- Add 3 egg yolks and salt to a bowl, whisk to combine
- Stir in 1/3 cup sugar and 1 teaspoon vanilla
- Add milk
- Stir in flour, lemon zest, and yeast
- Add melted butter and knead until uniformly incorporated
- Cover, let rise in a warm place for 40 minutes
- Preheat oven to 375 F
- Combine twarog, orange zest, and ground almonds
- Stir in sugar and vanilla
- Add 1 egg yolk
- Divide dough into 12 equal portions
- Roll each piece into a circle approximately 6 inches wide
- Take 1/12 of the filling (approximately 2 tablespoons), shape it into a ball and place in the center of the dough circle

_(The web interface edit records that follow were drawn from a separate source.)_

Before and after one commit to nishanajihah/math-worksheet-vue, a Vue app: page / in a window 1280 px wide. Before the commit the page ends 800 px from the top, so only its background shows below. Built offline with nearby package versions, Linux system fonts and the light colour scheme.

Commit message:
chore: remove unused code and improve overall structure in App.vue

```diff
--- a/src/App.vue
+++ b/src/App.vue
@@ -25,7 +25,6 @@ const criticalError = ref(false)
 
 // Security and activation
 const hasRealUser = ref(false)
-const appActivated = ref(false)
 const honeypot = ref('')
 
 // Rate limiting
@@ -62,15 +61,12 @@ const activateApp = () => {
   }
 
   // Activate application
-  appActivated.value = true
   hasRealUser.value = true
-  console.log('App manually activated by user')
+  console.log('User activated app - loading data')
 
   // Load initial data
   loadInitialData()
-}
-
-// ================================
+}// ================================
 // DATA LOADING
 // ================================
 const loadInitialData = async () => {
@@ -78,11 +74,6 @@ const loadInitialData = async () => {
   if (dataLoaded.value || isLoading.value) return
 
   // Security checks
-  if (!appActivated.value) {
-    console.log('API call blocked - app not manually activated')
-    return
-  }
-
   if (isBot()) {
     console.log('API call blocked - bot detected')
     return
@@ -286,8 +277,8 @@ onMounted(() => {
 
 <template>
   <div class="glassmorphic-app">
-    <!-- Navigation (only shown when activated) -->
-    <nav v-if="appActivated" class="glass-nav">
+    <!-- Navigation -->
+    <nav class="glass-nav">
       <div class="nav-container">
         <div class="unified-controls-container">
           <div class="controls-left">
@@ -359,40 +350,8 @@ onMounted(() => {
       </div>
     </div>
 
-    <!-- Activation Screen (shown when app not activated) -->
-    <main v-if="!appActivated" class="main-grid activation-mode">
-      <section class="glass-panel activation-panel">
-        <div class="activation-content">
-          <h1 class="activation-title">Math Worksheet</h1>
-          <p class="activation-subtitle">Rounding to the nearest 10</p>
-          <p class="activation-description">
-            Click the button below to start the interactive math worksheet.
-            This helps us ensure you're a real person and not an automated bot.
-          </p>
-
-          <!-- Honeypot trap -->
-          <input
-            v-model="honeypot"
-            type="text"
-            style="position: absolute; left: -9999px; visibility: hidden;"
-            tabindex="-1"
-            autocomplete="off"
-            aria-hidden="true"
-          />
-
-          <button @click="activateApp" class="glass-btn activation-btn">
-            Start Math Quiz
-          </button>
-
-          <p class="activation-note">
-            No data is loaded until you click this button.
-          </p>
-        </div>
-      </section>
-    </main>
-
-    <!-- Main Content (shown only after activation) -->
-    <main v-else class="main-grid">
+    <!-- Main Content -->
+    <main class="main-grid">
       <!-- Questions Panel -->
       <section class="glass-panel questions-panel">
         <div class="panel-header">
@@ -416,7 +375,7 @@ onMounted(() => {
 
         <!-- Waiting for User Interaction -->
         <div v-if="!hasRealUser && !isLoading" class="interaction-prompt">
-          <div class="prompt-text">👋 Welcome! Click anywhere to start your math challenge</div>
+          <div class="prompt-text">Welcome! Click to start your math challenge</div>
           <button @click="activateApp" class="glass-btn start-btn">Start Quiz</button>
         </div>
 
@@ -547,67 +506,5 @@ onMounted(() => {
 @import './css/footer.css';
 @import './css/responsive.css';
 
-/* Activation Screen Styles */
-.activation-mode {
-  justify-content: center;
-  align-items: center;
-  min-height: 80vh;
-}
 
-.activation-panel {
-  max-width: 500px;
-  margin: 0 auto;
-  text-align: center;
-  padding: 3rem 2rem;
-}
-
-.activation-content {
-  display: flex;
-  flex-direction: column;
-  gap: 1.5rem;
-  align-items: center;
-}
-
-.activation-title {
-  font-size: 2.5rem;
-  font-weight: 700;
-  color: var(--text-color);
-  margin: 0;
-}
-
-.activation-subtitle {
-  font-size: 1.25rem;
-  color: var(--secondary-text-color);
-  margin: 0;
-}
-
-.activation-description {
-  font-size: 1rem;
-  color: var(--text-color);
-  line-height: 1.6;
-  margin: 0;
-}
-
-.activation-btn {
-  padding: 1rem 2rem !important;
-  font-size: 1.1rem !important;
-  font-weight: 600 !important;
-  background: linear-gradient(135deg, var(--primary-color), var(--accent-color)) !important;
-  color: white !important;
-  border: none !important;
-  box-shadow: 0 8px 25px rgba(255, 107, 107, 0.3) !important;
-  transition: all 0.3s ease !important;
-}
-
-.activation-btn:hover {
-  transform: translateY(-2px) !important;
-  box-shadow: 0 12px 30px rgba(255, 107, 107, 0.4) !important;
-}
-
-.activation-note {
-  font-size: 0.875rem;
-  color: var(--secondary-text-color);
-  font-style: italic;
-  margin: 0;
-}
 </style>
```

- Make four cuts in the dough from the edge, almost up to the filling, at 12:00, 3:00, 6:00, and 9:00.
- Dip your fingertip in water and lightly moisten the outside edge of the dough
- Fold one petal up on the filling, securing the edges at the bottom of the dough
- Repeat with the three remaining petals, the filling will just peek out of the center
- Use your hands to round out the bottom of the bundles
- Place on a parchment line baking sheet
- Brush with beaten egg
- Press a few almond slices into the sides of the dough petals
- Bake for 25 minutes, until golden brown
- Cool, dust with powdered sugar
My health food/farmers market style store had tubs of farmers cheese, but I opted for ricotta because it was cheaper and closer to the quantity I needed. I figured once I added all the other things, any difference would not be noticeable. But the texture of the mixture was a little runny, so I popped it in the freezer for a few minutes to firm it up and make it easier to form a golf ball shape for the filling.
I warmed a bit of lingenberry jam, put a spoonful on the serving plate and gave it a smear to add a bit of color to this yummy but beige dessert.
An accountant by trade and a food blogger since 2009, Lois Britton fell in love with Polish cuisine during the years she lived in Poznań, Poland. As the creator of PolishHousewife.com, she loves connecting readers with traditional Polish recipes. Lois has a graduate certificate in Food Writing and Photography from the University of South Florida. She is the author of The Polish Housewife Cookbook, available on Amazon and on her website.